Radiology Ltd. is committed to the health of southern Arizonans by protecting patients from unnecessary radiation exposure. Through the use of a variety of simple but effective methods, we have made it our priority to lower the amount of radiation patients receive while maintaining the highest image quality.

With modifications to our CT protocols, Radiology Ltd. has been able to reduce exposure to the harmful radiation associated with X-ray imaging by an average of 40%, without sacrificing the elite level of care we provide to the patients and physicians of our community.

For your convenience we’ve provided the following resources regarding radiation safety and how Radiology Ltd. is continually working to offer the safest, most reliable choice for your imaging needs:

Radiation Safety

What Are X-rays and What Do They Do?

X-rays are forms of radiant energy, like light or radio waves.
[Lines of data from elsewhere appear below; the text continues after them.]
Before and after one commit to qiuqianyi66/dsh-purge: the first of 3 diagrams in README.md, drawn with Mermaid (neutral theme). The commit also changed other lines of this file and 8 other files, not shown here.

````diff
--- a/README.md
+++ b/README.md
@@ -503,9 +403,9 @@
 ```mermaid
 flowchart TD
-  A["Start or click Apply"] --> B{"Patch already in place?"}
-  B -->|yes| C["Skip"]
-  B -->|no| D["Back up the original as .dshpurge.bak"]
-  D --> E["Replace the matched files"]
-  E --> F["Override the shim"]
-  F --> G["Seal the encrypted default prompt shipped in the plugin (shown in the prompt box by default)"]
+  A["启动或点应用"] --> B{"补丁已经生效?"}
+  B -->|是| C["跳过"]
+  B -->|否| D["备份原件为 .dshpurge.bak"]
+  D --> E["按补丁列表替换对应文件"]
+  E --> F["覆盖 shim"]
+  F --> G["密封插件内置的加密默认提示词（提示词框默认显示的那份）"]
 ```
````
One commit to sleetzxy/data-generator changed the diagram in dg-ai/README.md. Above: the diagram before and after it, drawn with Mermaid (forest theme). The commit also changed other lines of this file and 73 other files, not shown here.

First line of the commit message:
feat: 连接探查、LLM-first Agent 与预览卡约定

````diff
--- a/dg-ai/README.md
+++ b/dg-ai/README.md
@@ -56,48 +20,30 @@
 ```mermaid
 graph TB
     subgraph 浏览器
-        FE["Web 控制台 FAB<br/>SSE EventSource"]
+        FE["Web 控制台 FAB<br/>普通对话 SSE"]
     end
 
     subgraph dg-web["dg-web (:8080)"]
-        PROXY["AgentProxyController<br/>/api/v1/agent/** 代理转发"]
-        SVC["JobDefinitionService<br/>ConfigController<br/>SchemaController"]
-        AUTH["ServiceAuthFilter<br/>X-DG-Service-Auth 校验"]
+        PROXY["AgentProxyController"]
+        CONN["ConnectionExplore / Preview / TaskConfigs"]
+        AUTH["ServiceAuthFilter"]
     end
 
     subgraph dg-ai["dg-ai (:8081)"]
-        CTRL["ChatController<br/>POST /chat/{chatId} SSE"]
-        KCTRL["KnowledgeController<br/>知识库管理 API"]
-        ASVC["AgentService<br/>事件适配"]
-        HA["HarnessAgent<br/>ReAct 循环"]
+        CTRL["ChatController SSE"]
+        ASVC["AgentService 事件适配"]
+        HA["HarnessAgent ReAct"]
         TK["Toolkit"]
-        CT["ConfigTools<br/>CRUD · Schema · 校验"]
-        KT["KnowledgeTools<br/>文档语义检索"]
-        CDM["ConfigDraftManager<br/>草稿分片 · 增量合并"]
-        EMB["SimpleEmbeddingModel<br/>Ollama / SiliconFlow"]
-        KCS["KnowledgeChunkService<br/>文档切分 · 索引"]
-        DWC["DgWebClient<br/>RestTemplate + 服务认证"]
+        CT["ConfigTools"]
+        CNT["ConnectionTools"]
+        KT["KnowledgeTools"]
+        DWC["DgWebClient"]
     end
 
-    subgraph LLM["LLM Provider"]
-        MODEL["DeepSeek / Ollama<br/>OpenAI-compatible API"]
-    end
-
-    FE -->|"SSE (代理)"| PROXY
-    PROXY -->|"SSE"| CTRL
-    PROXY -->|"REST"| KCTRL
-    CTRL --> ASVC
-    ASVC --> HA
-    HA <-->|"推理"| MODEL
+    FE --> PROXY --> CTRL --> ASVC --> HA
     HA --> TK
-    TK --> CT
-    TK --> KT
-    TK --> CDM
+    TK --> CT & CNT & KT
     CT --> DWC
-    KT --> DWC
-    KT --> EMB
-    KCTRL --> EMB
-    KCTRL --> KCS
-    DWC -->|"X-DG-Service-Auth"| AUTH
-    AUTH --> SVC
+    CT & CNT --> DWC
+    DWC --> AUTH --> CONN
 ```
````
Unlike light, X-rays can penetrate the body, which allows a radiologist to produce pictures of internal structures. The radiologist can view these on photographic film or on a television or computer monitor.

X-ray examinations provide valuable information about your health and play an important role in helping your doctor make an accurate diagnosis. In some cases X-rays are used to assist with the placement of tubes or other devices in the body or with other therapeutic procedures.

Measuring Radiation Dosage

The scientific unit of measurement for radiation dose, commonly referred to as effective dose, is the millisievert (mSv). Other radiation dose measurement units include rad, rem, roentgen, sievert, and gray. Because different tissues and organs have varying sensitivity to radiation exposure, the actual radiation risk to different parts of the body from an X-ray procedure varies. The term “effective dose” is used when referring to the radiation risk averaged over the entire body.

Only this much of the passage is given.